I was greeted at Hanoi airport by hoardes of taxi drivers all wanting to charge me a lot more than it cost to get into the city. Luckily I had the know-how that airport shuttle buses went to and fro for a tenth of the price. Now I thought Thai drivers were pretty bad, but I'm pretty convinced that Vietnamese taxi drivers don't even have lessons, I think they're just made to sit in a parking lot and see how many times they can honk the horn in one minute. I have never heard so much unneccesary honking in my life, literally at every moving (and stationary) vehicle in every direction. Headache inducing or what!?

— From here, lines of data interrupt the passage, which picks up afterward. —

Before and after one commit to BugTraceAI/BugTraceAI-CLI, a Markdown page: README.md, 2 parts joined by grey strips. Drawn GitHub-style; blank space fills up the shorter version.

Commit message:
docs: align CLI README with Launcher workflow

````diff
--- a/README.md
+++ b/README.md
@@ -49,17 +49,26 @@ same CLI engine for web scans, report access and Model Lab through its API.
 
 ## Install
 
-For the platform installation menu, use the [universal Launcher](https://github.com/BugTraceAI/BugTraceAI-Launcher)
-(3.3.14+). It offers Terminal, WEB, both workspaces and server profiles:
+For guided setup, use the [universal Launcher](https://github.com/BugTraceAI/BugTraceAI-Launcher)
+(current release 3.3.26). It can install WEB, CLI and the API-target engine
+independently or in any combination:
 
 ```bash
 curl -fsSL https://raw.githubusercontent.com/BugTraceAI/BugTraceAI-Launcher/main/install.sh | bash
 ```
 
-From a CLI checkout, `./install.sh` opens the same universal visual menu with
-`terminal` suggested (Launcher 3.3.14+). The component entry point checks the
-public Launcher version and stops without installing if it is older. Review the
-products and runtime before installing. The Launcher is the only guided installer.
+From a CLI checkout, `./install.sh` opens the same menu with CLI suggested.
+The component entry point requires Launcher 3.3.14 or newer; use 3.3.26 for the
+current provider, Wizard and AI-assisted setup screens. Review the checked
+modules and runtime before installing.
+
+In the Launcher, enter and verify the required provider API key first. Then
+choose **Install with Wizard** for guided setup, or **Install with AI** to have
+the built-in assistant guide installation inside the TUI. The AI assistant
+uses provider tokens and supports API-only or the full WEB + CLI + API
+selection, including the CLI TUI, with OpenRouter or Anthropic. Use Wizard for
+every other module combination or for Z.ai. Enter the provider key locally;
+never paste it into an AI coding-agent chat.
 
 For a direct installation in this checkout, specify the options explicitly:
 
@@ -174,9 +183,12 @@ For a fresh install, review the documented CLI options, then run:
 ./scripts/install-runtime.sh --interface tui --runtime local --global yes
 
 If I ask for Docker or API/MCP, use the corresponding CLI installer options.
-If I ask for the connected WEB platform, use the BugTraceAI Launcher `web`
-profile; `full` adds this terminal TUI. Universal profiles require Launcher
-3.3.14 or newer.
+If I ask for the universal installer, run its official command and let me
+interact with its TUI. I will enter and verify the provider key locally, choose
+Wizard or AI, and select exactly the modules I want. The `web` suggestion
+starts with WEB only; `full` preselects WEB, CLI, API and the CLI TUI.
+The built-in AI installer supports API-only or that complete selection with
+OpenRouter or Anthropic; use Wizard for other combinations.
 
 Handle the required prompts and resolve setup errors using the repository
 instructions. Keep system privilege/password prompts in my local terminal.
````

Ended up getting into town late in the evening, avoided all the motorbike taxis and took off on foot to find a place to stay. Stumbled across the Khao San of Hanoi within ten minutes. The Backpacker's Hostel was full but at the end of the road I found a little hotel in heaven. For seven quid a night I got a palacial room, big comfy double bed, satellite tv, bath, hot water, paintings on the wall, free internet (and as I discovered the day I checked out, free breakfast), so my plans to stay one night and then check into the hostel the next morning (6 quid a night for dorm and shared bathroom) quickly faded. The guy who worked there was also a real gem, same age as me, I helped him compose emails to his much older girlfriend in Japan.

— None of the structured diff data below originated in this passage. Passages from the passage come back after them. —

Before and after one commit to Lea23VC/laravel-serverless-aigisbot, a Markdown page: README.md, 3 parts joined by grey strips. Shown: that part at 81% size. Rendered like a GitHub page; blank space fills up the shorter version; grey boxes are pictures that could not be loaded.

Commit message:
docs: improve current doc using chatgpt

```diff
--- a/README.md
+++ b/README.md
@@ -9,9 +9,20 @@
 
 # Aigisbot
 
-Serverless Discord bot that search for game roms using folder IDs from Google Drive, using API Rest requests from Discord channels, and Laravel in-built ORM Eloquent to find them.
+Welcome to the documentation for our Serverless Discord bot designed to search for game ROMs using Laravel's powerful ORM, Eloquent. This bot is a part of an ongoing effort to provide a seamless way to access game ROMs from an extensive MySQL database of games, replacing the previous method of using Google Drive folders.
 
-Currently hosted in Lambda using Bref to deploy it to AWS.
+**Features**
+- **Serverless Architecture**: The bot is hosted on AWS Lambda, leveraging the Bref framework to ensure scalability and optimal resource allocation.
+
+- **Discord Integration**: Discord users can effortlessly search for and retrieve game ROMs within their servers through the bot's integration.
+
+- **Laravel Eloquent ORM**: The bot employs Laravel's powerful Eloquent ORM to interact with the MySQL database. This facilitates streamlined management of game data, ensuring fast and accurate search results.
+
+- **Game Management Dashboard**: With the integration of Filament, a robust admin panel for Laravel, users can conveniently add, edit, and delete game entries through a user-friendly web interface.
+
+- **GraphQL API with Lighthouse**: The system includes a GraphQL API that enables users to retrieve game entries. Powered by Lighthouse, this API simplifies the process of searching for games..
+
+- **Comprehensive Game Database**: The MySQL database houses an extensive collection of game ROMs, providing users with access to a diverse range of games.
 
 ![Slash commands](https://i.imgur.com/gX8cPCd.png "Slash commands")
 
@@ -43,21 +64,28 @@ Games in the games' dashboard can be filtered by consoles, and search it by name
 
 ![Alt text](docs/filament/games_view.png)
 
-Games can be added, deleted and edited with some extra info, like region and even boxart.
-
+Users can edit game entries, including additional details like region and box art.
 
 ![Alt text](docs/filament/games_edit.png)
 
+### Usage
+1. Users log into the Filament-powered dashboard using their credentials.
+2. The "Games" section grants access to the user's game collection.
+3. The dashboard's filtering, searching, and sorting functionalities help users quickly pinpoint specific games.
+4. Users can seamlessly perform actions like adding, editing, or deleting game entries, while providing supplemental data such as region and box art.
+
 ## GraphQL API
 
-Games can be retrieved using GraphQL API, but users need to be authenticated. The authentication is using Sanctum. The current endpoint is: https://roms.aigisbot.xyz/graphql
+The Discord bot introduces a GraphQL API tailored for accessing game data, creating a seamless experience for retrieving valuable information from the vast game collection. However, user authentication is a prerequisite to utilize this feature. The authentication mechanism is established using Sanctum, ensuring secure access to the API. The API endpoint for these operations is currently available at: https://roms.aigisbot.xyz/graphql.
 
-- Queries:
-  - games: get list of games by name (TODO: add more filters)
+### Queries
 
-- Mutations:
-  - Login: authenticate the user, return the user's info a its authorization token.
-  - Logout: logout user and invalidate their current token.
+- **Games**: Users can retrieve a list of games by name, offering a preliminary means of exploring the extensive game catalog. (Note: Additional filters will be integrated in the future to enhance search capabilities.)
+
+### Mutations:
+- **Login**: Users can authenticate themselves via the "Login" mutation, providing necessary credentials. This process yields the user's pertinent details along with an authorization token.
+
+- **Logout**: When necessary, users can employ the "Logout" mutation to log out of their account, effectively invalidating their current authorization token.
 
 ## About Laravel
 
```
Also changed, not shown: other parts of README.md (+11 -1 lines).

The first night I ate noodle soup (Pho, one of Vietnam's well-known dishes) on a street corner. I'm used to eating street food in Thailand but this was a whole new experience; the entire pavement was crammed with tiny tables and chairs which should only really belong in nurseries. My knees wouldn't fit under the miniature table so I had to semi-crouch on the pavement whilst eating. Despite my overwhelming tiredness I stayed up late watching rubbish on tv, well it's the first time I'd watched one (at least in English) for months.
One of the main things I noticed about Hanoi, aside from the incessant beeping and risking my life every time a road needed crossing, was pyjamas. Yes, pyjamas. I swear every single woman was wearing them, and they can't get away with calling them twin sets because some were most definately of a woolly variety with teddy bears and stars. Obviously I'm massive p.j. fan and would love nothing more to wear them all day... but in the privacy of my own home, not at work, not walking around the busy smoky streets of the city, not to serve noodle soup to strangers. I tried to reason why this might be but came up with nothing. Answers on a postcard.

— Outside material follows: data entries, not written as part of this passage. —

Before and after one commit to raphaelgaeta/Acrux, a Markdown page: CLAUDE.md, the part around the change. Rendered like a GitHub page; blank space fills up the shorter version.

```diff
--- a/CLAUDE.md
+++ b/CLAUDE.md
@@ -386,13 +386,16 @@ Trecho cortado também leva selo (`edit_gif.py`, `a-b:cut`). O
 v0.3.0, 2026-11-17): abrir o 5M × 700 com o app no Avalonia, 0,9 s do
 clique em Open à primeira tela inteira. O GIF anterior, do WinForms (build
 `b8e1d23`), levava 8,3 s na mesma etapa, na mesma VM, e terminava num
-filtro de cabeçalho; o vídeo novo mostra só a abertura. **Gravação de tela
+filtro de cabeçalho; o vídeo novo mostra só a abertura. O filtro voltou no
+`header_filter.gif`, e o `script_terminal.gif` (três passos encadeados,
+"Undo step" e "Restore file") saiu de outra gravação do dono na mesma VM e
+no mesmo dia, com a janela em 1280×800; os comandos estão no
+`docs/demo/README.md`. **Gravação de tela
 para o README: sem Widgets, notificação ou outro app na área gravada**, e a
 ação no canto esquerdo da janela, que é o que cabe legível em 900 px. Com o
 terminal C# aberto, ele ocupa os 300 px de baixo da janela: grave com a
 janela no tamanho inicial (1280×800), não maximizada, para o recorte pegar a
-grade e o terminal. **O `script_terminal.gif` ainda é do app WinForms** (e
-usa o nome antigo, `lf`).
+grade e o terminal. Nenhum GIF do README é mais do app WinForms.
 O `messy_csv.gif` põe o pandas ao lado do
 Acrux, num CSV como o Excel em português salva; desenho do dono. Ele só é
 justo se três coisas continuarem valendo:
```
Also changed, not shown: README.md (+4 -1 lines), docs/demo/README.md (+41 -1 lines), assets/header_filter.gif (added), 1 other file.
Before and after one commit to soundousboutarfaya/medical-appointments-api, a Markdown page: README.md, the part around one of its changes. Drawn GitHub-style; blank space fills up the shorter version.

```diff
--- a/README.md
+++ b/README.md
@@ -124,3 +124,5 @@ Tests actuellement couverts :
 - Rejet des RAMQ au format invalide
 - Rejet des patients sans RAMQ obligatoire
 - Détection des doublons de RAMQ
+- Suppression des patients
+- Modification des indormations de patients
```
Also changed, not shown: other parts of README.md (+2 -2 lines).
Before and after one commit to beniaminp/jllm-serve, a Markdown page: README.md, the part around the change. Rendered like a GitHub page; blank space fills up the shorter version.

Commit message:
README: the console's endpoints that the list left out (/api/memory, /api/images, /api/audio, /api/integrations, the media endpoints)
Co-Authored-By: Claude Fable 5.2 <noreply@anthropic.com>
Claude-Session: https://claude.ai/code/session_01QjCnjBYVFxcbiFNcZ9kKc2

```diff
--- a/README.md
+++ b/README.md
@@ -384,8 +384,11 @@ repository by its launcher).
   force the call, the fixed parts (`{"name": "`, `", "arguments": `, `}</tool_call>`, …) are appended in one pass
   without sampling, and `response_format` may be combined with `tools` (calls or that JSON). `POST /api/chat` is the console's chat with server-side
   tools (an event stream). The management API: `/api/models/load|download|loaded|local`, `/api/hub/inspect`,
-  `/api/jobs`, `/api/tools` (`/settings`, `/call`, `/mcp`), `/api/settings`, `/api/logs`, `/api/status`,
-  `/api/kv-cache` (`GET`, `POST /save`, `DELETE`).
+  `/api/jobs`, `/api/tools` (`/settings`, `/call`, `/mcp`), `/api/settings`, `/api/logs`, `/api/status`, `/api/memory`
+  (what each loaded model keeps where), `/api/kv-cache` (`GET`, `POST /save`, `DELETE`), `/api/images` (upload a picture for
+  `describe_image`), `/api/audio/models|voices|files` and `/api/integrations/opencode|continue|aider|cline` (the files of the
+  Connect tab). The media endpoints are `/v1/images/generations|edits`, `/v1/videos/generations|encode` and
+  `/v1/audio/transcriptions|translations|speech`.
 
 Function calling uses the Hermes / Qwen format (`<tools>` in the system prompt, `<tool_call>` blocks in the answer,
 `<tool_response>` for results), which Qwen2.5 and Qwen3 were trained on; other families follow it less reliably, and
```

Had a lazy first day wandering around the city, taking in the very few sights, getting lost up the many many sidestreets, and returning to the comfort of my lovely room when there were random downpours. When the rain stopped I ventured out for a baguette and booked myself onto an overnight Halong Bay trip with the backpacker's hostel for the Friday/Saturday, and was informed it was mostly boys going, oh poor me.
In the evening I went for a drinks with... wait for it... my mum's cousin's son Dominic, who's been living in Hanoi for yonks, and his mateys. Whilst waiting on the crossroads where we'd arranged to meet him I bumped into a girl I'd met on my teacher training orientation last October, and again on Ko Samet in the wee small hours back in February, who's now doing teacher training in Hanoi... small teacher world! Had a fab time with Dom and Co, got a crash course in Vietnamese and the local cuisine, and tried two of the local beers. I do sometimes wonder if I really am just doing a beer tour of Asia. Ended up having a very late night and had to wake up the poor guy at my hotel who slept on a mattress in the foyer to let me in, felt sooo guilty!!
Hunted down a camera shop Dom recommended and got myself sorted out with a second-hand camera, then went on a snap happy jolly around the city. Decided after the previous days laziness I should do something cultural so booked myself a fourth-row seat at the water puppet show. It was interesting to say the least. Obviously didn't understand a word of it and the music sounded more like a dozen cats being strangled simulataneously, and to be honest the puppets were a little bit on the scary side, but it was good to see once.
I added to my culturalness that evening by meeting up with Dom and everyone at a backstreet cinema. I was maybe a little too excited when I learned that there was free popcorn. We watched a documentary about WW2 from 1938. Obviously a serious and emotive topic, and we probably shouldn't have found some bits as funny as we did, but the narrator was hilarious. I also found it particularly amusing when an image flashed up of the front page of a newpaper declaring the war was over in big bold letters, and then directly underneath an article about a farmer dying after an incident with a tractor! Afterwards we went up an alley and I tried a new Vietnamese noddle soup dish and gave iced tea another chance. The next day I had to get up bright and early for Halong Bay, although I still stayed up til gone 1am watching a crappy movie, why oh why!??